I would mount the chart plotter at the helm
as the iPad's are still not bright enough to read easily in full sunlight (although it's fine under the dodger). Get a chart plotter brand with wifi
and a companion app on the iPad that lets you display and control the chart plotter. My Garmin
chart plotter does this well - I believe some other brands do too. This allows you to sit in the cabin
and use the chart plotter. I've had no problem with leakage leaving my Garmin
exposed in the cockpit
. I never even put the cover on the display.
: While I had SSB
and a Satphone with my last boat, the current
one only has an InReach.
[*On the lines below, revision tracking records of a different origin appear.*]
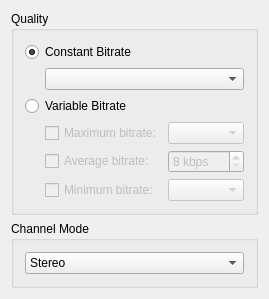
Above: plugins/encoder/lame/base_k3bmanualbitratesettingswidget.ui from KDE/k3b before the change. Below: the same form after it.
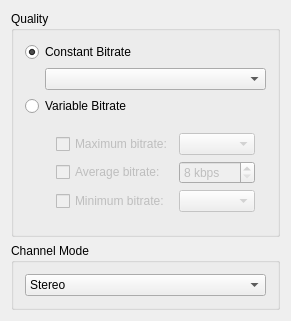
That is the form after the change. Custom widgets are drawn as their Qt base class.

```diff
--- a/plugins/encoder/lame/base_k3bmanualbitratesettingswidget.ui
+++ b/plugins/encoder/lame/base_k3bmanualbitratesettingswidget.ui
@@ -1,19 +1,24 @@
 <ui version="4.0" >
  <class>K3bManualBitrateSettingsWidget</class>
- <widget class="QWidget" name="K3bManualBitrateSettingsWidget" >
-  <layout class="QVBoxLayout" >
+ <widget class="QWidget" name="K3bManualBitrateSettingsWidget">
+  <property name="geometry">
+   <rect>
+    <x>0</x>
+    <y>0</y>
+    <width>273</width>
+    <height>309</height>
+   </rect>
+  </property>
+  <layout class="QVBoxLayout">
    <item>
-    <widget class="Q3ButtonGroup" name="buttonGroup2" >
-     <property name="title" >
+    <widget class="QGroupBox" name="groupBox">
+     <property name="title">
       <string>Quality</string>
      </property>
-     <property name="checkable" >
-      <bool>false</bool>
-     </property>
-     <layout class="QVBoxLayout" >
+     <layout class="QVBoxLayout" name="verticalLayout">
       <item>
-       <widget class="QRadioButton" name="m_radioConstantBitrate" >
-        <property name="text" >
+       <widget class="QRadioButton" name="m_radioConstantBitrate">
+        <property name="text">
          <string>Constant Bitrate</string>
         </property>
         <property name="checked" >
@@ -22,7 +27,7 @@
        </widget>
       </item>
       <item>
-       <layout class="QHBoxLayout" >
+       <layout class="QHBoxLayout">
         <item>
          <spacer>
           <property name="orientation" >
@@ -40,89 +45,41 @@
          </spacer>
         </item>
         <item>
-         <widget class="KComboBox" name="m_comboConstantBitrate" />
+         <widget class="KComboBox" name="m_comboConstantBitrate"/>
         </item>
        </layout>
       </item>
       <item>
-       <widget class="QRadioButton" name="m_radioVariableBitrate" >
-        <property name="text" >
+       <widget class="QRadioButton" name="m_radioVariableBitrate">
+        <property name="text">
          <string>Variable Bitrate</string>
         </property>
        </widget>
       </item>
       <item>
-       <widget class="Q3Frame" name="frame5" >
-        <property name="enabled" >
+       <widget class="QFrame" name="m_frameVariableBitrate">
+        <property name="enabled">
          <bool>false</bool>
         </property>
-        <property name="frameShape" >
-         <enum>QFrame::NoFrame</enum>
-        </property>
-        <property name="frameShadow" >
-         <enum>QFrame::Plain</enum>
-        </property>
-        <layout class="QGridLayout" >
-         <property name="leftMargin" >
-          <number>0</number>
-         </property>
-         <property name="topMargin" >
-          <number>0</number>
-         </property>
-         <property name="rightMargin" >
-          <number>0</number>
-         </property>
-         <property name="bottomMargin" >
-          <number>0</number>
-         </property>
-         <item row="2" column="2" >
-          <widget class="KComboBox" name="m_comboMinimumBitrate" >
-           <property name="enabled" >
-            <bool>false</bool>
-           </property>
-          </widget>
-         </item>
-         <item rowspan="3" row="0" column="0" >
-          <spacer>
-           <property name="orientation" >
-            <enum>Qt::Horizontal</enum>
-           </property>
-           <property name="sizeType" >
-            <enum>QSizePolicy::Fixed</enum>
-           </property>
-           <property name="sizeHint" >
-            <size>
-             <width>20</width>
-             <height>20</height>
-            </size>
-           </property>
-          </spacer>
-         </item>
-         <item row="0" column="2" >
-          <widget class="KComboBox" name="m_comboMaximumBitrate" >
-           <property name="enabled" >
-            <bool>false</bool>
-           </property>
-          </widget>
-         </item>
-         <item row="0" column="1" >
-          <widget class="QCheckBox" name="m_checkBitrateMaximum" >
-           <property name="text" >
+        <layout class="QGridLayout" name="gridLayout_2">
+         <item row="0" column="1">
+          <widget class="QCheckBox" name="m_checkBitrateMaximum">
+           <property name="text">
             <string>Maximum bitrate:</string>
            </property>
           </widget>
          </item>
-         <item row="2" column="1" >
-          <widget class="QCheckBox" name="m_checkBitrateMinimum" >
-           <property name="text" >
-            <string>Minimum bitrate:</string>
+         <item row="0" column="2">
+          <widget class="KComboBox" name="m_comboMaximumBitrate">
+           <property name="enabled">
+            <bool>false</bool>
            </property>
           </widget>
          </item>
-         <item row="1" column="1" >
-          <widget class="QCheckBox" name="m_checkBitrateAverage" >
-           <property name="sizePolicy" >
-            <sizepolicy vsizetype="Fixed" hsizetype="Minimum" >
+         <item row="1" column="1">
+          <widget class="QCheckBox" name="m_checkBitrateAverage">
+           <property name="sizePolicy">
+            <sizepolicy hsizetype="Minimum" vsizetype="Fixed">
              <horstretch>1</horstretch>
              <verstretch>0</verstretch>
             </sizepolicy>
@@ -132,9 +89,9 @@
            </property>
           </widget>
          </item>
-         <item row="1" column="2" >
-          <widget class="QSpinBox" name="m_spinAverageBitrate" >
-           <property name="enabled" >
+         <item row="1" column="2">
+          <widget class="QSpinBox" name="m_spinAverageBitrate">
+           <property name="enabled">
             <bool>false</bool>
            </property>
            <property name="buttonSymbols" >
@@ -151,6 +108,36 @@
            </property>
           </widget>
          </item>
+         <item row="2" column="1">
+          <widget class="QCheckBox" name="m_checkBitrateMinimum">
+           <property name="text">
+            <string>Minimum bitrate:</string>
+           </property>
+          </widget>
+         </item>
+         <item row="2" column="2">
+          <widget class="KComboBox" name="m_comboMinimumBitrate">
+           <property name="enabled">
+            <bool>false</bool>
+           </property>
+          </widget>
+         </item>
+         <item row="1" column="0">
+          <spacer>
+           <property name="orientation">
+            <enum>Qt::Horizontal</enum>
+           </property>
+           <property name="sizeType">
+            <enum>QSizePolicy::Fixed</enum>
+           </property>
+           <property name="sizeHint" stdset="0">
+            <size>
+             <width>20</width>
+             <height>20</height>
+            </size>
+           </property>
+          </spacer>
+         </item>
         </layout>
        </widget>
       </item>
@@ -158,14 +145,14 @@
     </widget>
    </item>
    <item>
-    <widget class="Q3GroupBox" name="groupBox2" >
-     <property name="title" >
+    <widget class="QGroupBox" name="groupBox_2">
+     <property name="title">
       <string>Channel Mode</string>
      </property>
-     <layout class="QHBoxLayout" >
+     <layout class="QVBoxLayout" name="verticalLayout_2">
       <item>
-       <widget class="KComboBox" name="m_comboMode" >
-        <property name="toolTip" >
+       <widget class="KComboBox" name="m_comboMode">
+        <property name="toolTip">
          <string>Select the channel mode.</string>
         </property>
         <property name="whatsThis" >
@@ -197,28 +184,23 @@
      </layout>
     </widget>
    </item>
+   <item>
+    <spacer name="verticalSpacer">
+     <property name="orientation">
+      <enum>Qt::Vertical</enum>
+     </property>
+     <property name="sizeHint" stdset="0">
+      <size>
+       <width>20</width>
+       <height>40</height>
+      </size>
+     </property>
+    </spacer>
+   </item>
   </layout>
  </widget>
- <layoutdefault spacing="6" margin="11" />
-  <customwidgets>
-  <customwidget>
-   <class>Q3GroupBox</class>
-   <extends>QGroupBox</extends>
-   <header>Qt3Support/Q3GroupBox</header>
-   <container>1</container>
-  </customwidget>
-  <customwidget>
-   <class>Q3Frame</class>
-   <extends>QFrame</extends>
-   <header>Qt3Support/Q3Frame</header>
-   <container>1</container>
-  </customwidget>
-  <customwidget>
-   <class>Q3ButtonGroup</class>
-   <extends>Q3GroupBox</extends>
-   <header>Qt3Support/Q3ButtonGroup</header>
-   <container>1</container>
-  </customwidget>
+ <layoutdefault spacing="6" margin="11"/>
+ <customwidgets>
   <customwidget>
    <class>KComboBox</class>
    <extends>QComboBox</extends>
```
Left out of the diff: 119 changed lines with no effect on the pictures.
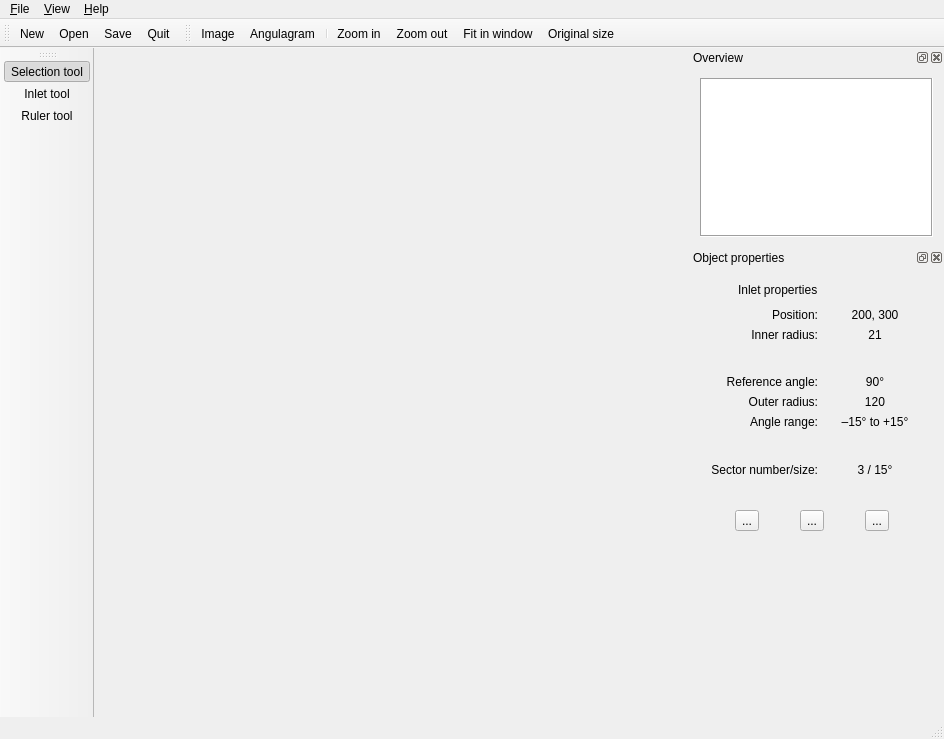
This is topino/ui/mainwindow.ui in XXY1227/topino as Qt 5 draws it before an edit. The edited form follows.
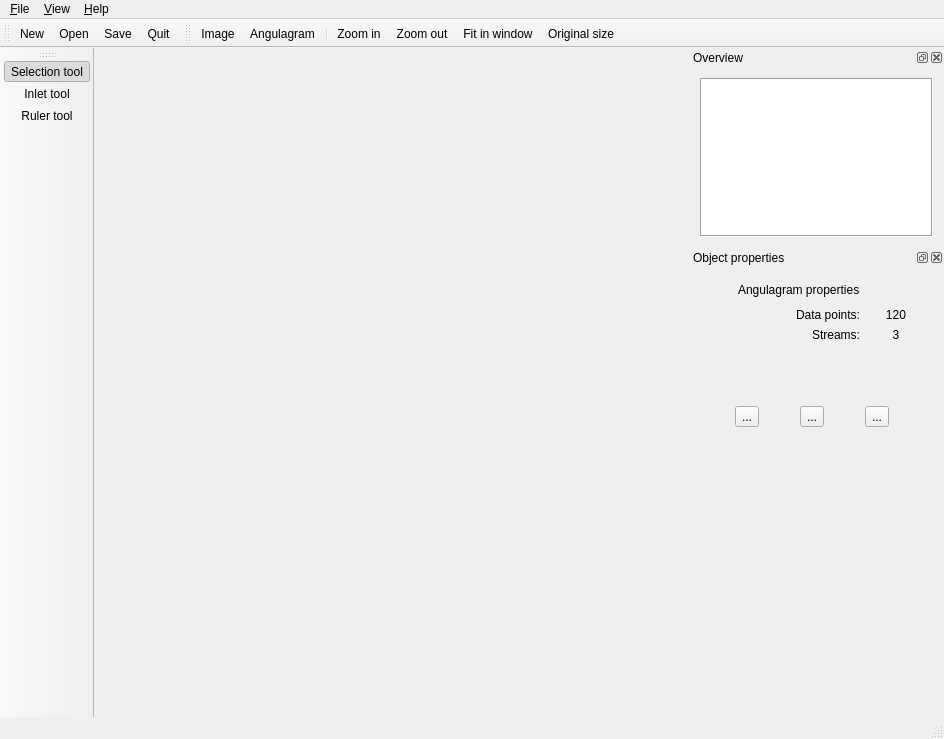
This is the edited form. Icons and pictures are not drawn.

Commit message: Added basic angulagram property page

```diff
--- a/topino/ui/mainwindow.ui
+++ b/topino/ui/mainwindow.ui
@@ -207,7 +207,7 @@
        <x>0</x>
        <y>0</y>
        <width>248</width>
-       <height>302</height>
+       <height>331</height>
       </rect>
      </property>
      <property name="sizePolicy">
@@ -226,7 +226,7 @@
       <number>1</number>
      </property>
      <property name="currentIndex">
-      <number>3</number>
+      <number>4</number>
      </property>
      <widget class="QWidget" name="general">
       <layout class="QGridLayout" name="gridLayout_4">
@@ -1202,6 +1202,208 @@
        </item>
       </layout>
      </widget>
+     <widget class="QWidget" name="page_2">
+      <layout class="QGridLayout" name="gridLayout">
+       <item row="0" column="1">
+        <widget class="QLabel" name="label_17">
+         <property name="text">
+          <string>Angulagram properties</string>
+         </property>
+        </widget>
+       </item>
+       <item row="0" column="0">
+        <widget class="QLabel" name="label_15">
+         <property name="minimumSize">
+          <size>
+           <width>32</width>
+           <height>24</height>
+          </size>
+         </property>
+         <property name="maximumSize">
+          <size>
+           <width>32</width>
+           <height>24</height>
+          </size>
+         </property>
+         <property name="text">
+          <string/>
+         </property>
+         <property name="textFormat">
+          <enum>Qt::PlainText</enum>
+         </property>
+         <property name="pixmap">
+          <pixmap resource="../topino.qrc">:/ui/toolicons/angulagram.png</pixmap>
+         </property>
+         <property name="scaledContents">
+          <bool>false</bool>
+         </property>
+        </widget>
+       </item>
+       <item row="2" column="2">
+        <widget class="QLabel" name="propInletPos_3">
+         <property name="sizePolicy">
+          <sizepolicy hsizetype="Preferred" vsizetype="Preferred">
+           <horstretch>5</horstretch>
+           <verstretch>0</verstretch>
+          </sizepolicy>
+         </property>
+         <property name="text">
+          <string>3</string>
+         </property>
+         <property name="alignment">
+          <set>Qt::AlignCenter</set>
+         </property>
+        </widget>
+       </item>
+       <item row="1" column="2">
+        <widget class="QLabel" name="propInletPos_2">
+         <property name="sizePolicy">
+          <sizepolicy hsizetype="Preferred" vsizetype="Preferred">
+           <horstretch>5</horstretch>
+           <verstretch>0</verstretch>
+          </sizepolicy>
+         </property>
+         <property name="text">
+          <string>120</string>
+         </property>
+         <property name="alignment">
+          <set>Qt::AlignCenter</set>
+         </property>
+        </widget>
+       </item>
+       <item row="3" column="0" colspan="3">
+        <spacer name="verticalSpacer_12">
+         <property name="orientation">
+          <enum>Qt::Vertical</enum>
+         </property>
+         <property name="sizeHint" stdset="0">
+          <size>
+           <width>20</width>
+           <height>20</height>
+          </size>
+         </property>
+        </spacer>
+       </item>
+       <item row="4" column="0" colspan="3">
+        <layout class="QHBoxLayout" name="horizontalLayout_6" stretch="0,0,0">
+         <item>
+          <widget class="QToolButton" name="toolEditImage_5">
+           <property name="toolTip">
+            <string>Preprocess image</string>
+           </property>
+           <property name="statusTip">
+            <string>Select options for preprocessing the image to make it ready for angulargram creation</string>
+           </property>
+           <property name="text">
+            <string>...</string>
+           </property>
+           <property name="icon">
+            <iconset resource="../topino.qrc">
+             <normaloff>:/ui/toolicons/angulagram.png</normaloff>:/ui/toolicons/angulagram.png</iconset>
+           </property>
+           <property name="iconSize">
+            <size>
+             <width>64</width>
+             <height>32</height>
+            </size>
+           </property>
+          </widget>
+         </item>
+         <item>
+          <widget class="QToolButton" name="toolSwitchImage_5">
+           <property name="toolTip">
+            <string>Swap source and processed image</string>
+           </property>
+           <property name="statusTip">
+            <string>Swap source and processed image</string>
+           </property>
+           <property name="text">
+            <string>...</string>
+           </property>
+           <property name="icon">
+            <iconset resource="../topino.qrc">
+             <normaloff>:/ui/toolicons/angulagram.png</normaloff>:/ui/toolicons/angulagram.png</iconset>
+           </property>
+           <property name="iconSize">
+            <size>
+             <width>64</width>
+             <height>32</height>
+            </size>
+           </property>
+          </widget>
+         </item>
+         <item>
+          <widget class="QToolButton" name="toolResetImage_5">
+           <property name="toolTip">
+            <string>Resets the processed image</string>
+           </property>
+           <property name="statusTip">
+            <string>Resets the processed image back to the source image and all processing parameters to default</string>
+           </property>
+           <property name="text">
+            <string>...</string>
+           </property>
+           <property name="icon">
+            <iconset resource="../topino.qrc">
+             <normaloff>:/ui/toolicons/angulagram.png</normaloff>:/ui/toolicons/angulagram.png</iconset>
+           </property>
+           <property name="iconSize">
+            <size>
+             <width>64</width>
+             <height>32</height>
+            </size>
+           </property>
+          </widget>
+         </item>
+        </layout>
+       </item>
+       <item row="2" column="0" colspan="2">
+        <widget class="QLabel" name="label_20">
+         <property name="sizePolicy">
+          <sizepolicy hsizetype="Preferred" vsizetype="Preferred">
+           <horstretch>1</horstretch>
+           <verstretch>0</verstretch>
+          </sizepolicy>
+         </property>
+         <property name="text">
+          <string>Streams:</string>
+         </property>
+         <property name="alignment">
+          <set>Qt::AlignRight|Qt::AlignTrailing|Qt::AlignVCenter</set>
+         </property>
+        </widget>
+       </item>
+       <item row="1" column="0" colspan="2">
+        <widget class="QLabel" name="label_18">
+         <property name="sizePolicy">
+          <sizepolicy hsizetype="Preferred" vsizetype="Preferred">
+           <horstretch>1</horstretch>
+           <verstretch>0</verstretch>
+          </sizepolicy>
+         </property>
+         <property name="text">
+          <string>Data points:</string>
+         </property>
+         <property name="alignment">
+          <set>Qt::AlignRight|Qt::AlignTrailing|Qt::AlignVCenter</set>
+         </property>
+        </widget>
+       </item>
+       <item row="5" column="0" colspan="3">
+        <spacer name="verticalSpacer_13">
+         <property name="orientation">
+          <enum>Qt::Vertical</enum>
+         </property>
+         <property name="sizeHint" stdset="0">
+          <size>
+           <width>20</width>
+           <height>160</height>
+          </size>
+         </property>
+        </spacer>
+       </item>
+      </layout>
+     </widget>
     </widget>
    </widget>
   </widget>
```
The commit also changes 1 other file.
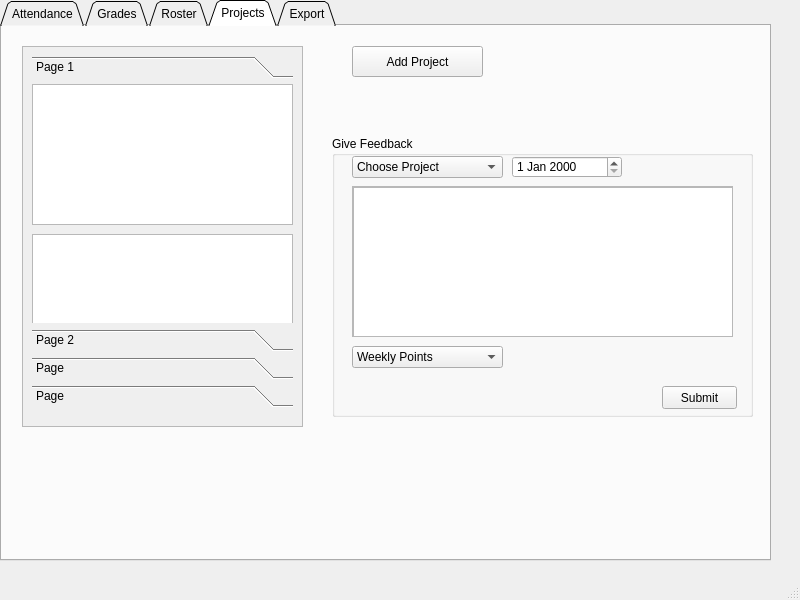
This is CMS1.ui in lizhao1993/CMS as Qt 5 draws it before an edit. The edited form follows.
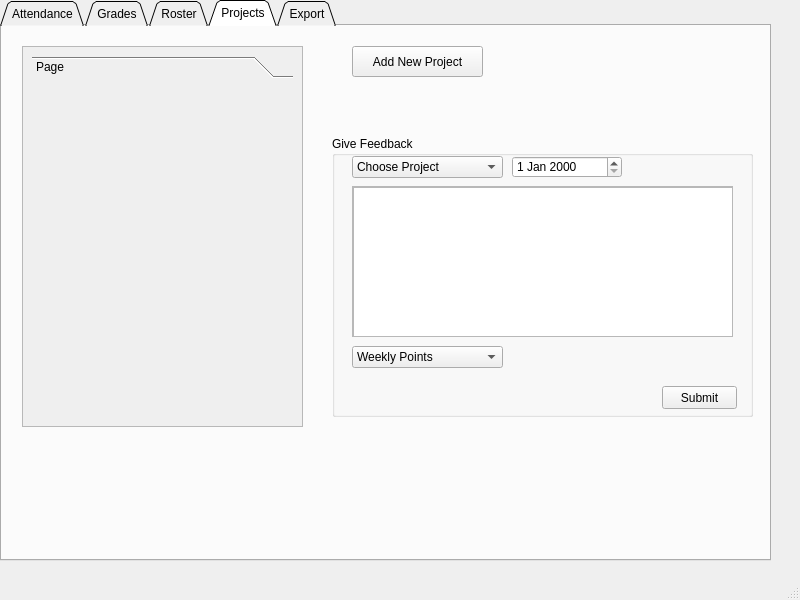
This is the edited form. The open tabs and pages were chosen to show the change.

Diff of the .ui file:
```diff
--- a/CMS1.ui
+++ b/CMS1.ui
@@ -205,72 +205,13 @@
           <property name="currentIndex">
            <number>3</number>
           </property>
-          <widget class="QWidget" name="projectPage">
-           <property name="geometry">
-            <rect>
-             <x>0</x>
-             <y>0</y>
-             <width>98</width>
-             <height>28</height>
-            </rect>
-           </property>
-           <attribute name="label">
-            <string>Page 1</string>
-           </attribute>
-           <widget class="QTableView" name="studentInProject">
-            <property name="geometry">
-             <rect>
-              <x>0</x>
-              <y>0</y>
-              <width>261</width>
-              <height>141</height>
-             </rect>
-            </property>
-           </widget>
-           <widget class="QTableView" name="projectFeedback">
-            <property name="geometry">
-             <rect>
-              <x>0</x>
-              <y>150</y>
-              <width>261</width>
-              <height>151</height>
-             </rect>
-            </property>
-           </widget>
-          </widget>
-          <widget class="QWidget" name="page_2">
-           <property name="geometry">
-            <rect>
-             <x>0</x>
-             <y>0</y>
-             <width>98</width>
-             <height>28</height>
-            </rect>
-           </property>
-           <attribute name="label">
-            <string>Page 2</string>
-           </attribute>
-          </widget>
           <widget class="QWidget" name="page_3">
            <property name="geometry">
             <rect>
              <x>0</x>
              <y>0</y>
-             <width>98</width>
-             <height>28</height>
-            </rect>
-           </property>
-           <attribute name="label">
-            <string>Page</string>
-           </attribute>
-          </widget>
-          <widget class="QWidget" name="page_4">
-           <property name="geometry">
-            <rect>
-             <x>0</x>
-             <y>0</y>
              <width>261</width>
-             <height>247</height>
+             <height>324</height>
             </rect>
            </property>
            <attribute name="label">
@@ -394,7 +335,7 @@
        </rect>
       </property>
       <property name="text">
-       <string>Add Project</string>
+       <string>Add New Project</string>
       </property>
      </widget>
     </widget>
```
Left out of the diff: 12 changed lines with no effect on the pictures.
This is my primary emergency
beacon (I have backup EPIRB). And it provides completely reliable communication with any phone
number or email
address. Face it, telephones are going away. My sons only communicate via text. The InReach's weather
reports are also adequate 95% of the time. When I need more, my son ashore sends me detailed forecasts from the Internet
as a few 160 character InReach messages. Within 5-10 miles of shore we just use our phones and iPads for internet
instruments. An interesting option is Calypso. It's solar
powered, wireless and displays on the phone/Ipad. Used by racers, I've found it very accurate. You can also buy a box to connect it to the chart plotter but I haven't bothered. https://www.panbo.com/calypso-ultras...wind-and-more/
: Any depth sounder
will do. With a chart plotter you know where you are so there's little need for a depth sounder
that displays beyond anchoring
AIS transponder. Definitely. Think of it as a 21st century radar
reflector to keep ships from running into you. All large ships use AIS (even most military ones now that the US destroyers had those collisions). A lot of fishing
boats don't use AIS but being run down by a fishing
boat isn't one of my nightmares. I also like the Vesper. It will display both on your chart plotter and an iPad.
is an interesting question. I cruise
in foggy Maine
but can count on my fingers how many times I turned it on last year. With a chart plotter to not hit the land and AIS to not hit a large ship, radar becomes a "nice to have" for me. It will spot thunderstorms - although near shore you can get a much better display in an iPad weather app. If you get Radar, consider getting a Furuno
wireless radar and use an iPad for display. Much cheaper to install too.
- I see little advantage to pay extra for VHF/AIS if you have an AIS receiver. Consider a high quality antenna
splitter like Vesper's. They work
just fine. This allows you to put both AIS and VHF at the masthead where they have much better range. Be sure to use a high quality coax. AIS signals are low power
. Be sure to have a waterproof handheld VHF (or two). If you ever have to abandon ship that's how you'll talk to the helicopter.
I have both NMEA 2000
and NMEA 0183
aboard. Both work fine if wired correctly. I don't notice one being particularly more reliable than the other. Do carry a few spare NMEA
2000 connectors and cables
. The easiest way to diagnose a problem is to swap parts
in until the problem goes away.